Bret Hart, likely knocked off his game because now everyone believes he’s obsessed with the guy from Thunder In Paradise, loses the match to Yokozuna. Hogan, knowing that it’s now or whenever the next time Vince McMahon does something he doesn’t want people knowing he did happens, runs to ringside, checks on Bret, whose come down with a case of “FUCKING SALT IN MY EYE OH GOD WHY IS THIS YOUR GIMMICK” and then leaves him to blind man’s bluff his way to the back.
He beats Yokozuna in less than two minutes.
And then, after setting Bret Hart’s career back another year (he wouldn’t get the title back until WrestleMania X) and obliterating Yokozuna’s credibility as a monster heel champion, he goes over to Japan, where he tells the Japanese audience, people for whom he has demonstrated much esteem for, that the title belt that he has all but stolen is “just a toy”.
He makes no major appearances or title defenses as Champion until King of the Ring, where he loses it to Yokozuna–WHO IS FUCKING SAMOAN–in a ridiculously contrived ending. One of the commentators of that match? Randy Savage. Because the only way to win the Hulk Hogan game is to not play at all.
Why is this important?
Because wrestling is important. It presents to us the stories that we tell ourselves daily. What it means to be “good”. What it means to fight the odds. To be an American. There is no canonical tome of ethics for heroism. We define our heroes, or have them defined to us, through our support and our approval and the emotional investment we make in them.
If we accept Hulk Hogan is a “good guy”, then we have to accept that we, as a wrestling community, as an American society, see
slavish covetousness for material possessions which we don’t actually care for
an inability to abide by the rules we uphold when they are in turn applied to us in our times of failure
coercing women to being used as sexual objects without agency
being a fucking racist
refusing to acknowledge the error of our ways when crowds of people are literally booing at you for being a dick
as “virtuous” qualities.
When you allow media to consume you, when you call yourself a Whovian or run an X-Files fanzine, you silently condone any problematic or oppressive aspect of that media which you do not actively call out. When you do not call out the blatant racism of the Dr. Who fanbase’s dismissal of Martha as a companion, you condone it through inaction. When you write a listicle of 11 reasons Slapshot is your favorite sports movie but never address the casual homophobia within it, you condone it through inaction. I don’t make these rules. Those oppressed people who nurse the psychological wounds of their marginalization being made your entertainment, your identity, will never count you as one of them, or rather, as on their side. You can’t be neutral on a moving train. You can’t say you don’t have an opinion on a man of color being called a “j-p” on pay per view by the magnum opus of white masculinity.

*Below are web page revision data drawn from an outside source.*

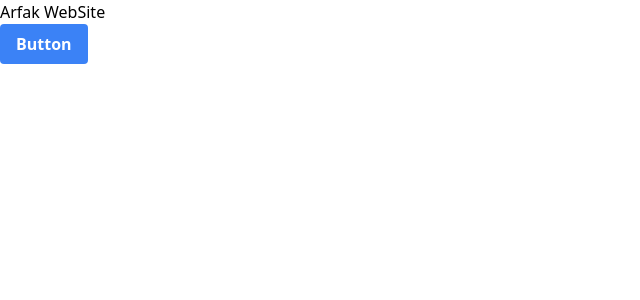
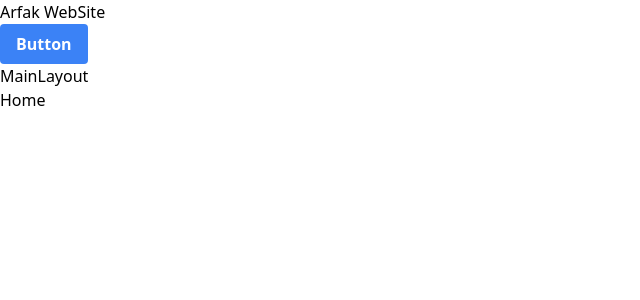
Before and after one commit to SaraZmni/arfak-web-app, a React app: page / in a window 1280 px wide. Shown: the top 300 px of the page, without its empty margins (0-640 px from the left). Built offline with nearby package versions, Linux system fonts and the light colour scheme.

Commit message:
add-pages-router

```diff
--- a/package.json
+++ b/package.json
@@ -11,8 +11,12 @@
   "author": "",
   "license": "ISC",
   "dependencies": {
+    "localforage": "^1.10.0",
+    "match-sorter": "^6.3.3",
     "react": "^18.2.0",
-    "react-dom": "^18.2.0"
+    "react-dom": "^18.2.0",
+    "react-router-dom": "^6.22.0",
+    "sort-by": "^1.2.0"
   },
   "devDependencies": {
     "@babel/cli": "^7.23.4",
--- a/src/app.tsx
+++ b/src/app.tsx
@@ -1,3 +1,5 @@
+import AppRouter from "@routes/index";
+
 const App = () => {
   return (
     <>
@@ -5,6 +7,7 @@ const App = () => {
       <button className="bg-blue-500 hover:bg-blue-700 text-white font-bold py-2 px-4 rounded">
         Button
       </button>
+      <AppRouter />
     </>
   );
 };
--- /dev/null
+++ b/src/components/general/layouts/index.ts
@@ -0,0 +1 @@
+export {default as MainLayout} from './main/main-layout'
--- /dev/null
+++ b/src/components/general/layouts/main/main-layout.tsx
@@ -0,0 +1,13 @@
+import { FC } from "react";
+import { Outlet } from "react-router";
+
+const MainLayout: FC = () => {
+  return (
+    <>
+      <div>MainLayout</div>
+      <Outlet />
+    </>
+  );
+};
+
+export default MainLayout;
--- /dev/null
+++ b/src/routes/home/home.tsx
@@ -0,0 +1,5 @@
+function Home() {
+  return <div>Home</div>;
+}
+
+export default Home;
--- /dev/null
+++ b/src/routes/home/index.ts
@@ -0,0 +1 @@
+export {default as Home} from './home'
--- /dev/null
+++ b/src/routes/index.tsx
@@ -0,0 +1,21 @@
+import { MainLayout } from "@components/general/layouts";
+import { FC } from "react";
+import { createBrowserRouter, RouterProvider } from "react-router-dom";
+import { Home } from "./home";
+
+const AppRouter: FC = () => {
+  const router = createBrowserRouter([
+    {
+      path: "/",
+      element: <MainLayout />,
+      children: [
+        {
+          path: "/",
+          element: <Home />,
+        },
+      ],
+    },
+  ]);
+  return <RouterProvider router={router} />;
+};
+export default AppRouter;
--- a/tsconfig.json
+++ b/tsconfig.json
@@ -4,6 +4,7 @@
         "allowUnreachableCode": false ,
         "exactOptionalPropertyTypes": true,
         "noFallthroughCasesInSwitch": true,
+        "moduleResolution": "node",
         "noImplicitThis": true,
         "noUnusedLocals": true,
         "noUnusedParameters": true,
```
Also changed, not shown: 1 other file (tests, documents, lock files or other folders).
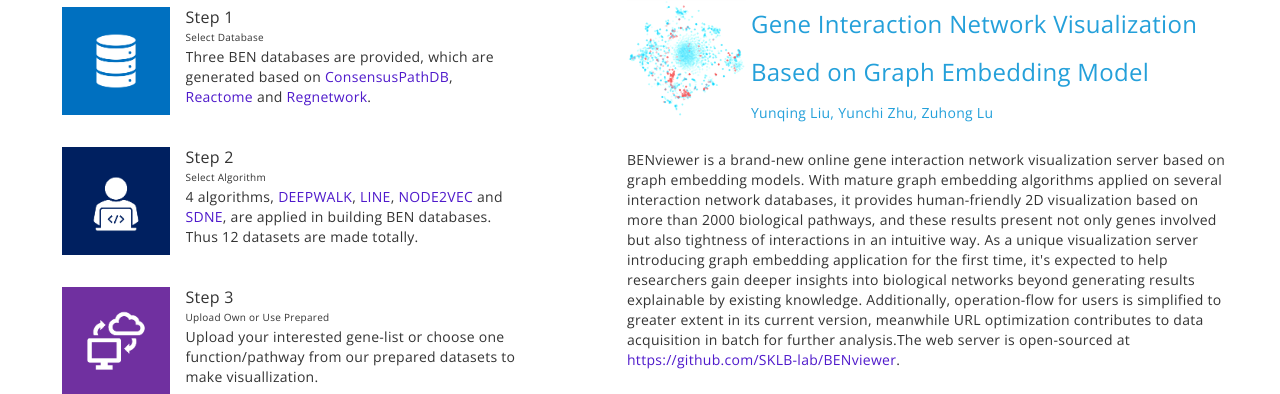
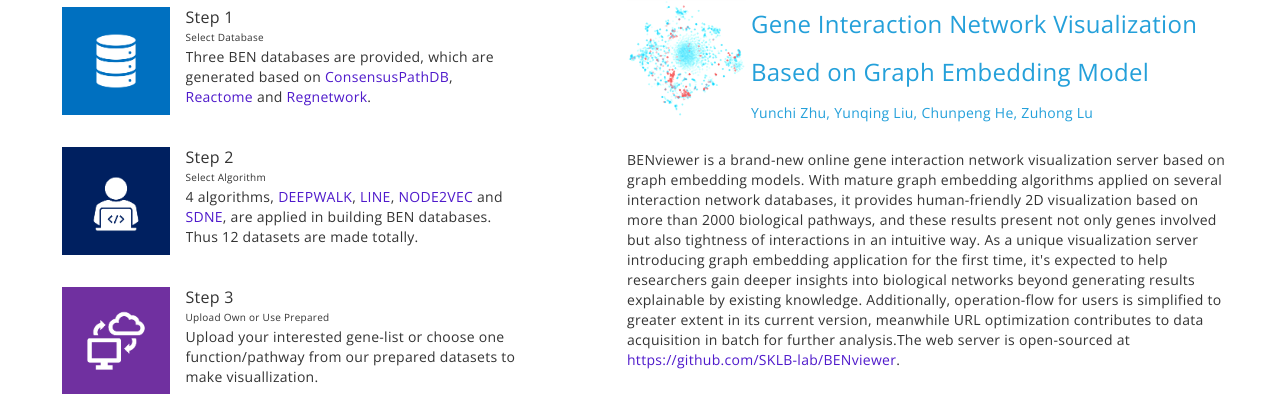
Before and after one commit to SKLB-lab/BENviewer, a PHP site: page / in a window 1280 px wide. Shown: the part 98-492 px from the top of the page. Run offline with PHP 8.4, Linux system fonts and the light colour scheme; some libraries are stand-ins or nearby versions.

Commit message:
更新 index.php

```diff
--- a/web/index.php
+++ b/web/index.php
@@ -138,7 +138,7 @@
                   <img src="./assets/img/cover.png" width="120" height="120">
                   <div class="titles">
                      <h1>Gene Interaction Network Visualization<br>Based on Graph Embedding Model</h1>
-                     <h2>Yunqing Liu, Yunchi Zhu, Zuhong Lu</h2>
+                     <h2>Yunchi Zhu, Yunqing Liu, Chunpeng He, Zuhong Lu</h2>
                   </div>
                </header>
                <section>
```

That Hulk Hogan has been afforded the cultural permission to be a “good guy”, to be seen as a positive role model–THE MOTHER FUCKER HAD A CARTOON–in light of the reality that he’s actually an abusive egomaniac says a lot about us.
And it isn’t good.